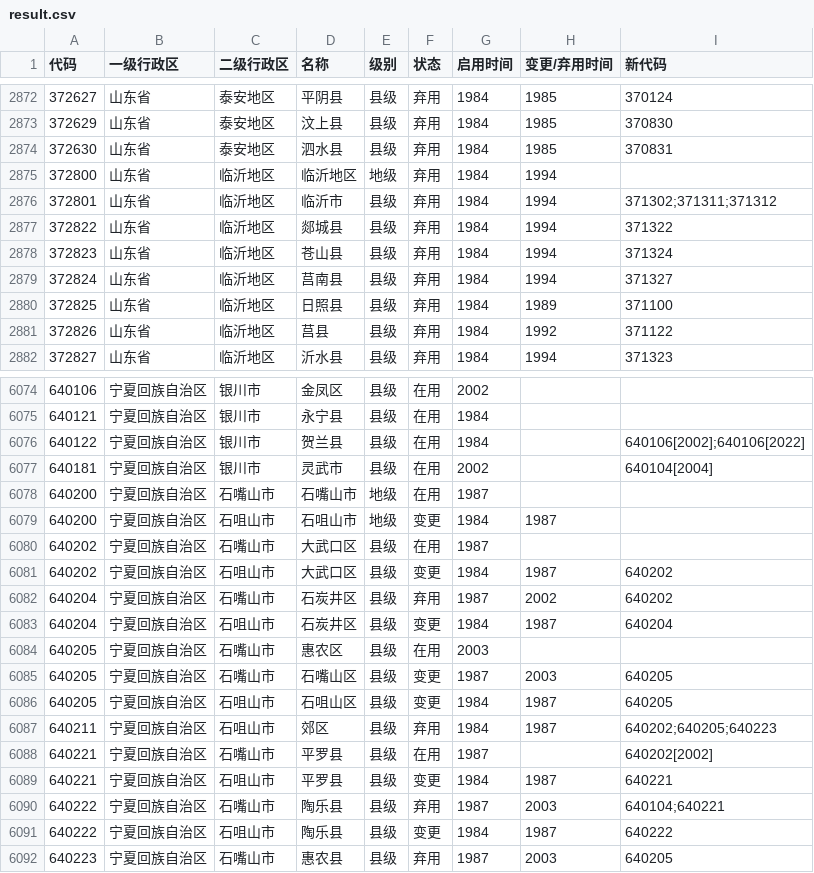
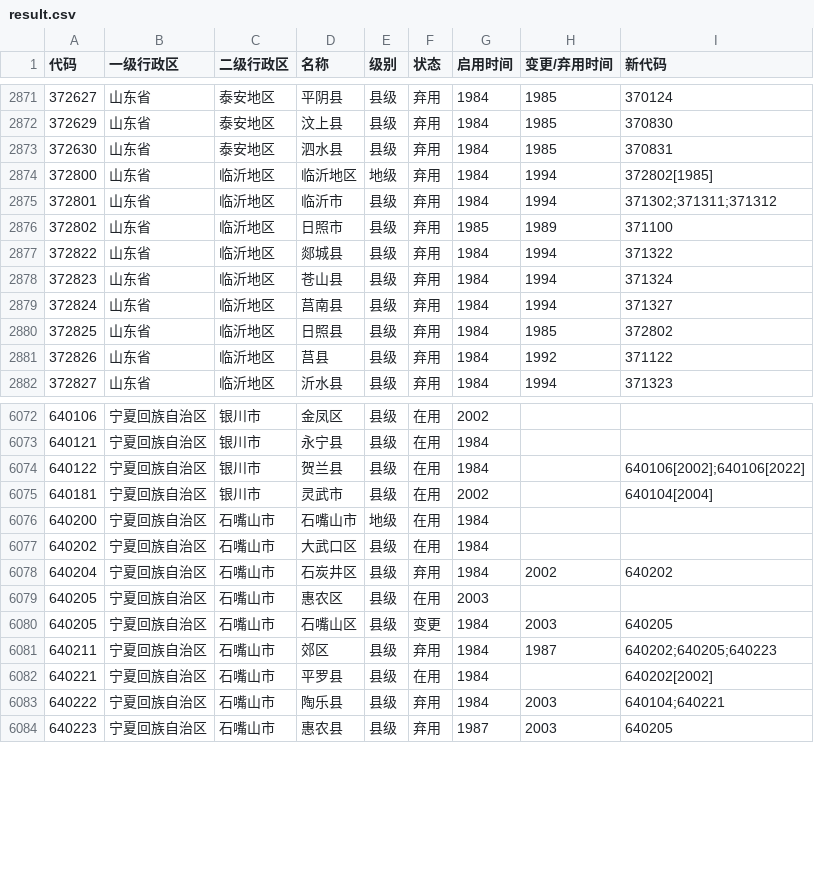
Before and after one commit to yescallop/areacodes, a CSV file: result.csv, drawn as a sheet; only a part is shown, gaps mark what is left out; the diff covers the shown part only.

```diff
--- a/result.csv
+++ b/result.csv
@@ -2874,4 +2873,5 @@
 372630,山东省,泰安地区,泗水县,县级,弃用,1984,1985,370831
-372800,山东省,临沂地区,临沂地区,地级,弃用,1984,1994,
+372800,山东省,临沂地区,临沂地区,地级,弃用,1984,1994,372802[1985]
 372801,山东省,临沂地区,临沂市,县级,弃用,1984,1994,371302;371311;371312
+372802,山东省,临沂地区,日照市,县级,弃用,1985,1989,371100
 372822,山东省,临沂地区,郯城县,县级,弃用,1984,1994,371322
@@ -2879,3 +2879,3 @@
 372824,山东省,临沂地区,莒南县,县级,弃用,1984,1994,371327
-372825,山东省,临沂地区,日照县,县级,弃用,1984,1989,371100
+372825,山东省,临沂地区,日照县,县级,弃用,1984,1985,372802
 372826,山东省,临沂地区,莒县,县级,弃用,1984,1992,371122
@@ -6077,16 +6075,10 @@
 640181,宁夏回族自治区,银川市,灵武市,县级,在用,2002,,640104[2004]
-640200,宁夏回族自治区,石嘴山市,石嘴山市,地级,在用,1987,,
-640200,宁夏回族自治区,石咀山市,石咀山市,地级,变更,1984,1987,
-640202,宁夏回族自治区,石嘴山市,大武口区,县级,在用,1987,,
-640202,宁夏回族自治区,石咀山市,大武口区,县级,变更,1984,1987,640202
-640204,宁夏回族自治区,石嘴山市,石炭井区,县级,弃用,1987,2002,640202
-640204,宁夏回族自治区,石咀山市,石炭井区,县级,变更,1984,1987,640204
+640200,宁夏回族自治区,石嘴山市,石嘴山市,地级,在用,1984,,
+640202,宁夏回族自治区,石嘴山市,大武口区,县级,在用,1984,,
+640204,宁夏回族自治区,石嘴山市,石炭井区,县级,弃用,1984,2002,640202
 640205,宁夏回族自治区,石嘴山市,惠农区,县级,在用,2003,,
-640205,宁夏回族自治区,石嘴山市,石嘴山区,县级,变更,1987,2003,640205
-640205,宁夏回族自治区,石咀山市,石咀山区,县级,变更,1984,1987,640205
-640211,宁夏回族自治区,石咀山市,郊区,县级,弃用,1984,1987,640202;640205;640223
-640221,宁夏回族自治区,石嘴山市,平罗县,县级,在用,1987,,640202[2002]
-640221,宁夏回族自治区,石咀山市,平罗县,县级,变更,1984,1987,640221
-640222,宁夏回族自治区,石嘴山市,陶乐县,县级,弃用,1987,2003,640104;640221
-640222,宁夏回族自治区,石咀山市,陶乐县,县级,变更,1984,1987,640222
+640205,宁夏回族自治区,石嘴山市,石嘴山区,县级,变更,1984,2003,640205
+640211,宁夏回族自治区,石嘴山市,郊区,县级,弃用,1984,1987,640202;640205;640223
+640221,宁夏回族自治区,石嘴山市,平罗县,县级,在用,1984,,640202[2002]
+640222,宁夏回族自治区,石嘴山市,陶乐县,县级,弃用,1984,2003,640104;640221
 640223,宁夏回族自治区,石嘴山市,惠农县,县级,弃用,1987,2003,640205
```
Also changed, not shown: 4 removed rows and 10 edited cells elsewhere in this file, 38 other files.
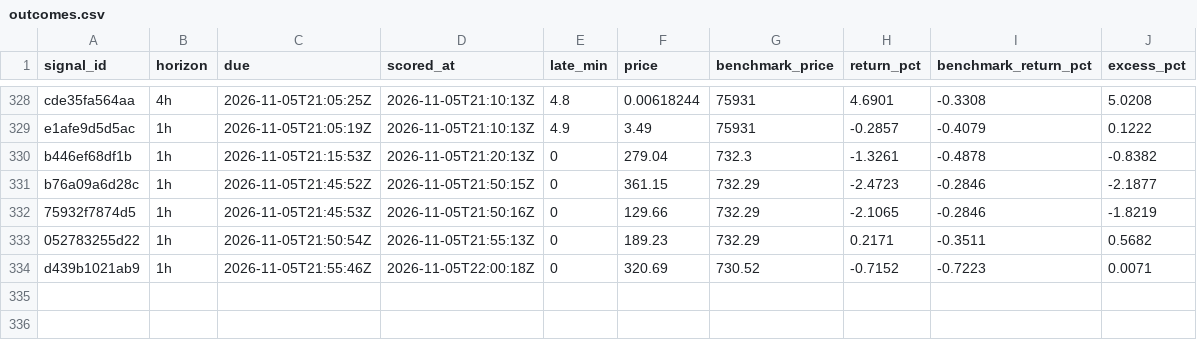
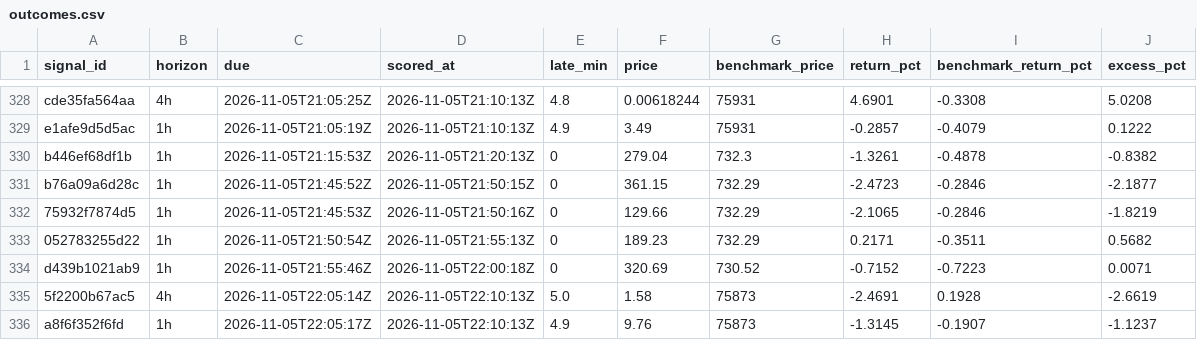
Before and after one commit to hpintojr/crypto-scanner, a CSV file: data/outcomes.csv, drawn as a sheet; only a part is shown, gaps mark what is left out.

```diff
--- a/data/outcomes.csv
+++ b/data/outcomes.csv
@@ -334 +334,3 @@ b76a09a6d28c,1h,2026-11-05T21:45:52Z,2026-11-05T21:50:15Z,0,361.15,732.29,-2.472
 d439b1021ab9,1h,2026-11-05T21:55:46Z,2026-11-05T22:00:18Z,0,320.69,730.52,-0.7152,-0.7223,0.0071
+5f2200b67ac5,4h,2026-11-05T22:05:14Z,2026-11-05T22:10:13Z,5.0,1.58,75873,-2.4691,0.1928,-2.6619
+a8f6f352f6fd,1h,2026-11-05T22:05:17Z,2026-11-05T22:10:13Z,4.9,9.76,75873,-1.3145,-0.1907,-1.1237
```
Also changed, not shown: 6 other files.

#####

YOUR OBJECTIVE: Give the entries again exactly, but skip every image.

REPLY:
Before and after one commit to yescallop/areacodes, a CSV file: result.csv, drawn as a sheet; only a part is shown, gaps mark what is left out; the diff covers the shown part only.

```diff
--- a/result.csv
+++ b/result.csv
@@ -2874,4 +2873,5 @@
 372630,山东省,泰安地区,泗水县,县级,弃用,1984,1985,370831
-372800,山东省,临沂地区,临沂地区,地级,弃用,1984,1994,
+372800,山东省,临沂地区,临沂地区,地级,弃用,1984,1994,372802[1985]
 372801,山东省,临沂地区,临沂市,县级,弃用,1984,1994,371302;371311;371312
+372802,山东省,临沂地区,日照市,县级,弃用,1985,1989,371100
 372822,山东省,临沂地区,郯城县,县级,弃用,1984,1994,371322
@@ -2879,3 +2879,3 @@
 372824,山东省,临沂地区,莒南县,县级,弃用,1984,1994,371327
-372825,山东省,临沂地区,日照县,县级,弃用,1984,1989,371100
+372825,山东省,临沂地区,日照县,县级,弃用,1984,1985,372802
 372826,山东省,临沂地区,莒县,县级,弃用,1984,1992,371122
@@ -6077,16 +6075,10 @@
 640181,宁夏回族自治区,银川市,灵武市,县级,在用,2002,,640104[2004]
-640200,宁夏回族自治区,石嘴山市,石嘴山市,地级,在用,1987,,
-640200,宁夏回族自治区,石咀山市,石咀山市,地级,变更,1984,1987,
-640202,宁夏回族自治区,石嘴山市,大武口区,县级,在用,1987,,
-640202,宁夏回族自治区,石咀山市,大武口区,县级,变更,1984,1987,640202
-640204,宁夏回族自治区,石嘴山市,石炭井区,县级,弃用,1987,2002,640202
-640204,宁夏回族自治区,石咀山市,石炭井区,县级,变更,1984,1987,640204
+640200,宁夏回族自治区,石嘴山市,石嘴山市,地级,在用,1984,,
+640202,宁夏回族自治区,石嘴山市,大武口区,县级,在用,1984,,
+640204,宁夏回族自治区,石嘴山市,石炭井区,县级,弃用,1984,2002,640202
 640205,宁夏回族自治区,石嘴山市,惠农区,县级,在用,2003,,
-640205,宁夏回族自治区,石嘴山市,石嘴山区,县级,变更,1987,2003,640205
-640205,宁夏回族自治区,石咀山市,石咀山区,县级,变更,1984,1987,640205
-640211,宁夏回族自治区,石咀山市,郊区,县级,弃用,1984,1987,640202;640205;640223
-640221,宁夏回族自治区,石嘴山市,平罗县,县级,在用,1987,,640202[2002]
-640221,宁夏回族自治区,石咀山市,平罗县,县级,变更,1984,1987,640221
-640222,宁夏回族自治区,石嘴山市,陶乐县,县级,弃用,1987,2003,640104;640221
-640222,宁夏回族自治区,石咀山市,陶乐县,县级,变更,1984,1987,640222
+640205,宁夏回族自治区,石嘴山市,石嘴山区,县级,变更,1984,2003,640205
+640211,宁夏回族自治区,石嘴山市,郊区,县级,弃用,1984,1987,640202;640205;640223
+640221,宁夏回族自治区,石嘴山市,平罗县,县级,在用,1984,,640202[2002]
+640222,宁夏回族自治区,石嘴山市,陶乐县,县级,弃用,1984,2003,640104;640221
 640223,宁夏回族自治区,石嘴山市,惠农县,县级,弃用,1987,2003,640205
```
Also changed, not shown: 4 removed rows and 10 edited cells elsewhere in this file, 38 other files.
Before and after one commit to hpintojr/crypto-scanner, a CSV file: data/outcomes.csv, drawn as a sheet; only a part is shown, gaps mark what is left out.

```diff
--- a/data/outcomes.csv
+++ b/data/outcomes.csv
@@ -334 +334,3 @@ b76a09a6d28c,1h,2026-11-05T21:45:52Z,2026-11-05T21:50:15Z,0,361.15,732.29,-2.472
 d439b1021ab9,1h,2026-11-05T21:55:46Z,2026-11-05T22:00:18Z,0,320.69,730.52,-0.7152,-0.7223,0.0071
+5f2200b67ac5,4h,2026-11-05T22:05:14Z,2026-11-05T22:10:13Z,5.0,1.58,75873,-2.4691,0.1928,-2.6619
+a8f6f352f6fd,1h,2026-11-05T22:05:17Z,2026-11-05T22:10:13Z,4.9,9.76,75873,-1.3145,-0.1907,-1.1237
```
Also changed, not shown: 6 other files.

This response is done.